[Version comparison data]
################

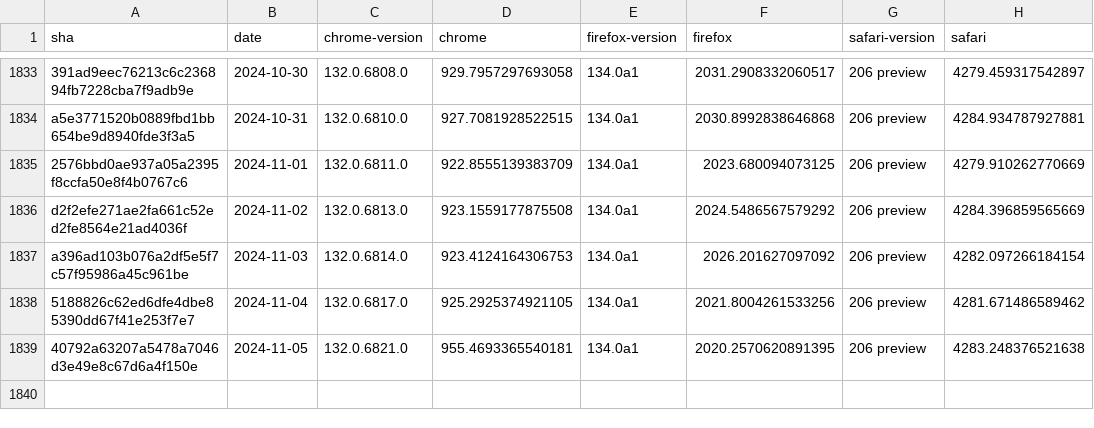
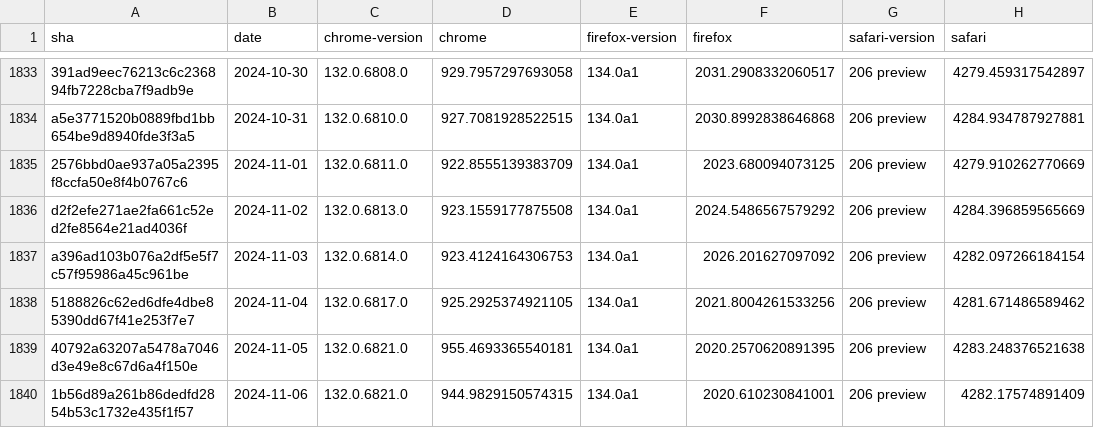
Before and after one commit to gsnedders/results-analysis, a CSV file: data/experimental-browser-specific-failures.csv, drawn as a sheet; only a part is shown, gaps mark what is left out.

```diff
--- a/data/experimental-browser-specific-failures.csv
+++ b/data/experimental-browser-specific-failures.csv
@@ -1839 +1839,2 @@ a396ad103b076a2df5e5f7c57f95986a45c961be,2024-11-03,132.0.6814.0,923.41241643067
 40792a63207a5478a7046d3e49e8c67d6a4f150e,2024-11-05,132.0.6821.0,955.4693365540181,134.0a1,2020.2570620891395,206 preview,4283.248376521638
+1b56d89a261b86dedfd2854b53c1732e435f1f57,2024-11-06,132.0.6821.0,944.9829150574315,134.0a1,2020.610230841001,206 preview,4282.17574891409
```
Also changed, not shown: data/interop-2023/interop-2023-experimental-v2.csv, data/interop-2023/interop-2023-stable-v2.csv, 3 other files.
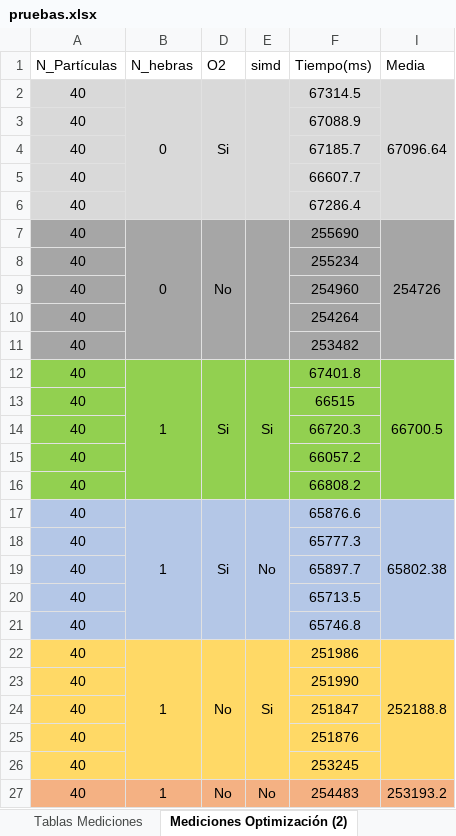
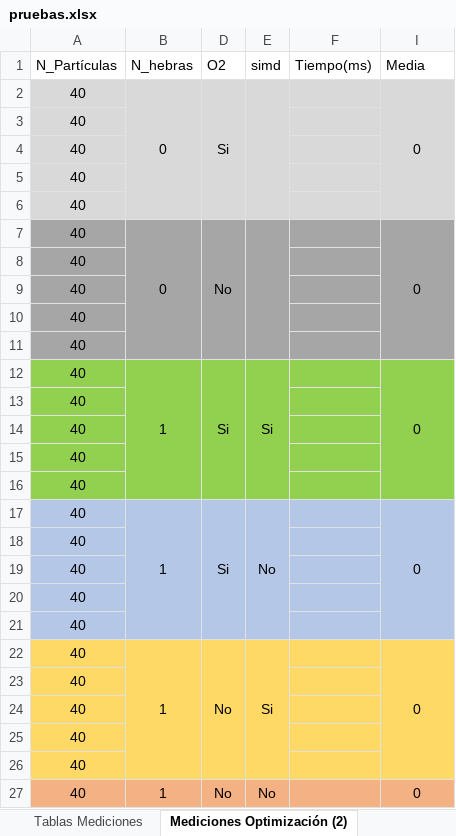
Before and after one commit to susolr/pso, an Excel workbook: data/pruebas.xlsx, sheet Mediciones Optimización (2), drawn as a sheet; only a part is shown; values as stored, in another font and other column widths than the file's, no borders; the diff covers the shown part only; the diff names each change by its address in the sheet, - before the commit and + after, or states it on an @@ line.

Commit message:
Preparando segunda ronda de mediciones

```diff
--- a/data/pruebas.xlsx (sheet Mediciones Optimización (2))
+++ b/data/pruebas.xlsx (sheet Mediciones Optimización (2))
-F2 (Tiempo(ms)): 67314.5
+F2 (Tiempo(ms)): (empty)
-I2 (Media): 67096.64
+I2 (Media): 0
-F3 (Tiempo(ms)): 67088.9
+F3 (Tiempo(ms)): (empty)
-F4 (Tiempo(ms)): 67185.7
+F4 (Tiempo(ms)): (empty)
-F5 (Tiempo(ms)): 66607.7
+F5 (Tiempo(ms)): (empty)
-F6 (Tiempo(ms)): 67286.4
+F6 (Tiempo(ms)): (empty)
-F7 (Tiempo(ms)): 255690
+F7 (Tiempo(ms)): (empty)
-I7 (Media): 254726
+I7 (Media): 0
-F8 (Tiempo(ms)): 255234
+F8 (Tiempo(ms)): (empty)
-F9 (Tiempo(ms)): 254960
+F9 (Tiempo(ms)): (empty)
-F10 (Tiempo(ms)): 254264
+F10 (Tiempo(ms)): (empty)
-F11 (Tiempo(ms)): 253482
+F11 (Tiempo(ms)): (empty)
-F12 (Tiempo(ms)): 67401.8
+F12 (Tiempo(ms)): (empty)
-I12 (Media): 66700.5
+I12 (Media): 0
-F13 (Tiempo(ms)): 66515
+F13 (Tiempo(ms)): (empty)
-F14 (Tiempo(ms)): 66720.3
+F14 (Tiempo(ms)): (empty)
-F15 (Tiempo(ms)): 66057.2
+F15 (Tiempo(ms)): (empty)
-F16 (Tiempo(ms)): 66808.2
+F16 (Tiempo(ms)): (empty)
-F17 (Tiempo(ms)): 65876.6
+F17 (Tiempo(ms)): (empty)
-I17 (Media): 65802.38
+I17 (Media): 0
-F18 (Tiempo(ms)): 65777.3
+F18 (Tiempo(ms)): (empty)
-F19 (Tiempo(ms)): 65897.7
+F19 (Tiempo(ms)): (empty)
-F20 (Tiempo(ms)): 65713.5
+F20 (Tiempo(ms)): (empty)
-F21 (Tiempo(ms)): 65746.8
+F21 (Tiempo(ms)): (empty)
-F22 (Tiempo(ms)): 251986
+F22 (Tiempo(ms)): (empty)
-I22 (Media): 252188.8
+I22 (Media): 0
-F23 (Tiempo(ms)): 251990
+F23 (Tiempo(ms)): (empty)
-F24 (Tiempo(ms)): 251847
+F24 (Tiempo(ms)): (empty)
-F25 (Tiempo(ms)): 251876
+F25 (Tiempo(ms)): (empty)
-F26 (Tiempo(ms)): 253245
+F26 (Tiempo(ms)): (empty)
-F27 (Tiempo(ms)): 254483
+F27 (Tiempo(ms)): (empty)
-I27 (Media): 253193.2
+I27 (Media): 0
```
Also changed, not shown: 174 edited cells elsewhere in this sheet, sheet Tablas Mediciones (2), hidden cells, charts or pictures, 1 other file.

################

#### [EXERCISE OBJECTIVE]
Reproduce each line of the records exactly, and omit every picture.

#### [SOLUTION TO THIS EXERCISE]
Before and after one commit to gsnedders/results-analysis, a CSV file: data/experimental-browser-specific-failures.csv, drawn as a sheet; only a part is shown, gaps mark what is left out.

```diff
--- a/data/experimental-browser-specific-failures.csv
+++ b/data/experimental-browser-specific-failures.csv
@@ -1839 +1839,2 @@ a396ad103b076a2df5e5f7c57f95986a45c961be,2024-11-03,132.0.6814.0,923.41241643067
 40792a63207a5478a7046d3e49e8c67d6a4f150e,2024-11-05,132.0.6821.0,955.4693365540181,134.0a1,2020.2570620891395,206 preview,4283.248376521638
+1b56d89a261b86dedfd2854b53c1732e435f1f57,2024-11-06,132.0.6821.0,944.9829150574315,134.0a1,2020.610230841001,206 preview,4282.17574891409
```
Also changed, not shown: data/interop-2023/interop-2023-experimental-v2.csv, data/interop-2023/interop-2023-stable-v2.csv, 3 other files.
Before and after one commit to susolr/pso, an Excel workbook: data/pruebas.xlsx, sheet Mediciones Optimización (2), drawn as a sheet; only a part is shown; values as stored, in another font and other column widths than the file's, no borders; the diff covers the shown part only; the diff names each change by its address in the sheet, - before the commit and + after, or states it on an @@ line.

Commit message:
Preparando segunda ronda de mediciones

```diff
--- a/data/pruebas.xlsx (sheet Mediciones Optimización (2))
+++ b/data/pruebas.xlsx (sheet Mediciones Optimización (2))
-F2 (Tiempo(ms)): 67314.5
+F2 (Tiempo(ms)): (empty)
-I2 (Media): 67096.64
+I2 (Media): 0
-F3 (Tiempo(ms)): 67088.9
+F3 (Tiempo(ms)): (empty)
-F4 (Tiempo(ms)): 67185.7
+F4 (Tiempo(ms)): (empty)
-F5 (Tiempo(ms)): 66607.7
+F5 (Tiempo(ms)): (empty)
-F6 (Tiempo(ms)): 67286.4
+F6 (Tiempo(ms)): (empty)
-F7 (Tiempo(ms)): 255690
+F7 (Tiempo(ms)): (empty)
-I7 (Media): 254726
+I7 (Media): 0
-F8 (Tiempo(ms)): 255234
+F8 (Tiempo(ms)): (empty)
-F9 (Tiempo(ms)): 254960
+F9 (Tiempo(ms)): (empty)
-F10 (Tiempo(ms)): 254264
+F10 (Tiempo(ms)): (empty)
-F11 (Tiempo(ms)): 253482
+F11 (Tiempo(ms)): (empty)
-F12 (Tiempo(ms)): 67401.8
+F12 (Tiempo(ms)): (empty)
-I12 (Media): 66700.5
+I12 (Media): 0
-F13 (Tiempo(ms)): 66515
+F13 (Tiempo(ms)): (empty)
-F14 (Tiempo(ms)): 66720.3
+F14 (Tiempo(ms)): (empty)
-F15 (Tiempo(ms)): 66057.2
+F15 (Tiempo(ms)): (empty)
-F16 (Tiempo(ms)): 66808.2
+F16 (Tiempo(ms)): (empty)
-F17 (Tiempo(ms)): 65876.6
+F17 (Tiempo(ms)): (empty)
-I17 (Media): 65802.38
+I17 (Media): 0
-F18 (Tiempo(ms)): 65777.3
+F18 (Tiempo(ms)): (empty)
-F19 (Tiempo(ms)): 65897.7
+F19 (Tiempo(ms)): (empty)
-F20 (Tiempo(ms)): 65713.5
+F20 (Tiempo(ms)): (empty)
-F21 (Tiempo(ms)): 65746.8
+F21 (Tiempo(ms)): (empty)
-F22 (Tiempo(ms)): 251986
+F22 (Tiempo(ms)): (empty)
-I22 (Media): 252188.8
+I22 (Media): 0
-F23 (Tiempo(ms)): 251990
+F23 (Tiempo(ms)): (empty)
-F24 (Tiempo(ms)): 251847
+F24 (Tiempo(ms)): (empty)
-F25 (Tiempo(ms)): 251876
+F25 (Tiempo(ms)): (empty)
-F26 (Tiempo(ms)): 253245
+F26 (Tiempo(ms)): (empty)
-F27 (Tiempo(ms)): 254483
+F27 (Tiempo(ms)): (empty)
-I27 (Media): 253193.2
+I27 (Media): 0
```
Also changed, not shown: 174 edited cells elsewhere in this sheet, sheet Tablas Mediciones (2), hidden cells, charts or pictures, 1 other file.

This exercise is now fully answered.